INPUT FOR THIS TASK:
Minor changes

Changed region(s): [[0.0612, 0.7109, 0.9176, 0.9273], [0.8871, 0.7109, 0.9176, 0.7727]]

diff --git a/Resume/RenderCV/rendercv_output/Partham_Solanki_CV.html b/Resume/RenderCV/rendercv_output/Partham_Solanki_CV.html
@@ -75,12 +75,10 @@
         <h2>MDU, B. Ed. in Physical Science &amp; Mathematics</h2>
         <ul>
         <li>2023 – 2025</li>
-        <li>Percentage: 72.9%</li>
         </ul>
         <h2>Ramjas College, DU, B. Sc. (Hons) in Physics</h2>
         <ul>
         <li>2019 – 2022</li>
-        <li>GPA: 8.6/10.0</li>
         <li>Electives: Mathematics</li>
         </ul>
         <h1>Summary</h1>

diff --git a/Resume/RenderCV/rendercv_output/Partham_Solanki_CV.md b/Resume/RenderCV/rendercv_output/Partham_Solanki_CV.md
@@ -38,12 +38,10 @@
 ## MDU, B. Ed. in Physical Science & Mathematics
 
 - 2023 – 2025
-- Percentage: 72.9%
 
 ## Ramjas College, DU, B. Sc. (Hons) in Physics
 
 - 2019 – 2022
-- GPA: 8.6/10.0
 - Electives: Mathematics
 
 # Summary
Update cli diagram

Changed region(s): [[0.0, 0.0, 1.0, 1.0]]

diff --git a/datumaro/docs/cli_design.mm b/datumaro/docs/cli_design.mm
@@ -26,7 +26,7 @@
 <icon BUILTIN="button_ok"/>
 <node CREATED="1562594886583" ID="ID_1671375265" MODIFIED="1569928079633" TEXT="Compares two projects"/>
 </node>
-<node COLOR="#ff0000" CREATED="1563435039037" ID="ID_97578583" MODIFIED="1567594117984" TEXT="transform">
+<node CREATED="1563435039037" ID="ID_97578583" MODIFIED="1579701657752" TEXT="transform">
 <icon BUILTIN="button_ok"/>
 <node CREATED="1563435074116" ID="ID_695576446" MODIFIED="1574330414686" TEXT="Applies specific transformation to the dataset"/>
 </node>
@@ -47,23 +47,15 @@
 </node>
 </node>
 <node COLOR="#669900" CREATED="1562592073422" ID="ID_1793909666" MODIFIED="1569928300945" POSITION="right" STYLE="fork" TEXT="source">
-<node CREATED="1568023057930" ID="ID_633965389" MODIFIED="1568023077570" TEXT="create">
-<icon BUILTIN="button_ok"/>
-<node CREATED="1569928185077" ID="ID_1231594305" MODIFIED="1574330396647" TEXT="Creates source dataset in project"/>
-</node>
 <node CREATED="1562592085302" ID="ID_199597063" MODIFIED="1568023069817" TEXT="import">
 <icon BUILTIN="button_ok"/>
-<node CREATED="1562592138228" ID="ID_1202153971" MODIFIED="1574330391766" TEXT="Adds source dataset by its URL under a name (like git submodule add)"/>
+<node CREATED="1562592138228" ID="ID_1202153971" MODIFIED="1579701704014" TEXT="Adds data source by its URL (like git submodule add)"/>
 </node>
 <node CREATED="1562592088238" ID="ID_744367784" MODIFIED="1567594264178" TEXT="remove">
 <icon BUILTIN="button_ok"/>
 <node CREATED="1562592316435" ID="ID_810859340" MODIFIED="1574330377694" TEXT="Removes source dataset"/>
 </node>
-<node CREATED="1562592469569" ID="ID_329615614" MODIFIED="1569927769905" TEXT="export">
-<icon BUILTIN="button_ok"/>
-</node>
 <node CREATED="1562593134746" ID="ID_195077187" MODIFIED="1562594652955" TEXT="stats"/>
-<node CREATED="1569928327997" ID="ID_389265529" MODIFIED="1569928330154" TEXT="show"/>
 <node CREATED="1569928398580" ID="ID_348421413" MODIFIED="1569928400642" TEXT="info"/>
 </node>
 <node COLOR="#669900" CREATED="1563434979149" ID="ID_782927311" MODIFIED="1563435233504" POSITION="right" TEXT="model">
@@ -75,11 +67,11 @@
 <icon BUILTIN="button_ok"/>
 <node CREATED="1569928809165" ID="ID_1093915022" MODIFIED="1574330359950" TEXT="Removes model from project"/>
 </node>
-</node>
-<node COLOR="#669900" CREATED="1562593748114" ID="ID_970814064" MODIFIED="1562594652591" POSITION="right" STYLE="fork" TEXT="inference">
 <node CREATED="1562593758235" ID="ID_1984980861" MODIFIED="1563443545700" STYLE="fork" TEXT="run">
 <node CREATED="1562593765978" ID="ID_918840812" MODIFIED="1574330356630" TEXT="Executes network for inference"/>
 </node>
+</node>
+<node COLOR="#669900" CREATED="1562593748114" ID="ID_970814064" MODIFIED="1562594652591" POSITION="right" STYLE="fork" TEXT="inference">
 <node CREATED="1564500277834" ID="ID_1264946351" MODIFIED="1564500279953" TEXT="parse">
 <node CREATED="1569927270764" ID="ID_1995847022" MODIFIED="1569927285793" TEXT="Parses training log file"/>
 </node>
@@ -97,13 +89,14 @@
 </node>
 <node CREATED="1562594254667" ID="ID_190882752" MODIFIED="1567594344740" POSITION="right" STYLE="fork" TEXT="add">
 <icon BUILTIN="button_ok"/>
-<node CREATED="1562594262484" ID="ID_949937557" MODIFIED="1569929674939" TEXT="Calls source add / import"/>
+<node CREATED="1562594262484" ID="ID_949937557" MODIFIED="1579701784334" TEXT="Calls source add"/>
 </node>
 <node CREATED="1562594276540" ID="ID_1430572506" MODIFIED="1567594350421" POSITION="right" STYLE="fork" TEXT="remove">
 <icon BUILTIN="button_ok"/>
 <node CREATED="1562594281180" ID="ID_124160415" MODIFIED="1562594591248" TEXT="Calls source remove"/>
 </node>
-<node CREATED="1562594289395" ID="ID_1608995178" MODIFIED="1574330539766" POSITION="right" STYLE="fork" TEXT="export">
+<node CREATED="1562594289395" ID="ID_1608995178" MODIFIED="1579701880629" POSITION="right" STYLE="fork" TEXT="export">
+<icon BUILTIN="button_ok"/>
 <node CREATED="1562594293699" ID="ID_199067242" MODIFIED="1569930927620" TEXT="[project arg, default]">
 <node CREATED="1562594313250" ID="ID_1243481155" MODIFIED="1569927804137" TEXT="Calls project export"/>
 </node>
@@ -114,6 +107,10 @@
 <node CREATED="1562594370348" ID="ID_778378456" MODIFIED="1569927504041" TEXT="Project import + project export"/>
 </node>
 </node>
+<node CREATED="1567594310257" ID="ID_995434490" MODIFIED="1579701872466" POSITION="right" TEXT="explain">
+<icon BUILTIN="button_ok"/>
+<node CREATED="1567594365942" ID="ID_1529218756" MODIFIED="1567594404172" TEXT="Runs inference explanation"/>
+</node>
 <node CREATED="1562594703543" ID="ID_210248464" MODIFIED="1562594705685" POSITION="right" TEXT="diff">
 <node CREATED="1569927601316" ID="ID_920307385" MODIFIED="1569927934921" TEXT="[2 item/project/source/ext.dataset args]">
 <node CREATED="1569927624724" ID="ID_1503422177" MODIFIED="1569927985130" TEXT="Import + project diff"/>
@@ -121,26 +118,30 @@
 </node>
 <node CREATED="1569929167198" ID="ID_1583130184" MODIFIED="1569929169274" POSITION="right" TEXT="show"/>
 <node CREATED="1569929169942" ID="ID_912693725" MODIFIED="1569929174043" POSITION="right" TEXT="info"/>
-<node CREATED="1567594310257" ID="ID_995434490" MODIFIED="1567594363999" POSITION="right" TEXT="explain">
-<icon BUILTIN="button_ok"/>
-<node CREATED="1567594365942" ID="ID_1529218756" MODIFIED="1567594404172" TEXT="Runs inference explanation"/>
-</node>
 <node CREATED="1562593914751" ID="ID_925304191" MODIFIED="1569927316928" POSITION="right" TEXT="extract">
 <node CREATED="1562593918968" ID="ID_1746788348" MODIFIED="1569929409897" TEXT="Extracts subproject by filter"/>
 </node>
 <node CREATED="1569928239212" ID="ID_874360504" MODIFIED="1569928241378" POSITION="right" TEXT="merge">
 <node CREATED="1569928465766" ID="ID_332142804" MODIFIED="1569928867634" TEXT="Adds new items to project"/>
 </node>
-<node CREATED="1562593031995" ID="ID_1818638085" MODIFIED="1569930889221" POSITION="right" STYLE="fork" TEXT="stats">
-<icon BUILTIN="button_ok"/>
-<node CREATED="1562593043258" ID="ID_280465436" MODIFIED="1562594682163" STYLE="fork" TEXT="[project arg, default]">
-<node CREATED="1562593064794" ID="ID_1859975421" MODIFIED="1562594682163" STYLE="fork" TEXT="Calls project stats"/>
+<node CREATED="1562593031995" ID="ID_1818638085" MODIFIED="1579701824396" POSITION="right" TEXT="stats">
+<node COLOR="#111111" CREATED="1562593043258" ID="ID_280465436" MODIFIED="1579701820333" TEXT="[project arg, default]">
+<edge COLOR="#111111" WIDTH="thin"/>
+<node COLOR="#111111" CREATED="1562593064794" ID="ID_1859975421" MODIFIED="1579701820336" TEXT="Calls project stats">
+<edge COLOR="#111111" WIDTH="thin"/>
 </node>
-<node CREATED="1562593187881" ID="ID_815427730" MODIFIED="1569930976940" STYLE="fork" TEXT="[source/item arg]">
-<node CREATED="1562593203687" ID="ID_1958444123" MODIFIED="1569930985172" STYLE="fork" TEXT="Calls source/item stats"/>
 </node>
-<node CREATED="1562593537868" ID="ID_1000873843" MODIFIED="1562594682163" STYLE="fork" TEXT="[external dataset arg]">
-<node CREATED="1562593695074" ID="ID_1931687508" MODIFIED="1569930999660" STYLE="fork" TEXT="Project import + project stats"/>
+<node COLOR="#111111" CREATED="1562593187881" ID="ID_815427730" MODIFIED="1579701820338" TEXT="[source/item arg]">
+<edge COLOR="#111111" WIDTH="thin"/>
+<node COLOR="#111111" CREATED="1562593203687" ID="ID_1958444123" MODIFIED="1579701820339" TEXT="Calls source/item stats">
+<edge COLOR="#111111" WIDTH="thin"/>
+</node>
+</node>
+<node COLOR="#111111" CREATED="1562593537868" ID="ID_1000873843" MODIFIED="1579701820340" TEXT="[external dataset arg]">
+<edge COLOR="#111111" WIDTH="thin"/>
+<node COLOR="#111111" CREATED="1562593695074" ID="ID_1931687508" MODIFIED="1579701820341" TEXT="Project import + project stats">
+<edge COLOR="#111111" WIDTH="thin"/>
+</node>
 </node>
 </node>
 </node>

WHAT YOU HAVE TO DO: Search the entries for the word "Mathematics" and copy every line that holds it.

RESULT FOR THIS EXERCISE:
         <h2>MDU, B. Ed. in Physical Science &amp; Mathematics</h2>
         <li>Electives: Mathematics</li>
 ## MDU, B. Ed. in Physical Science & Mathematics
 - Electives: Mathematics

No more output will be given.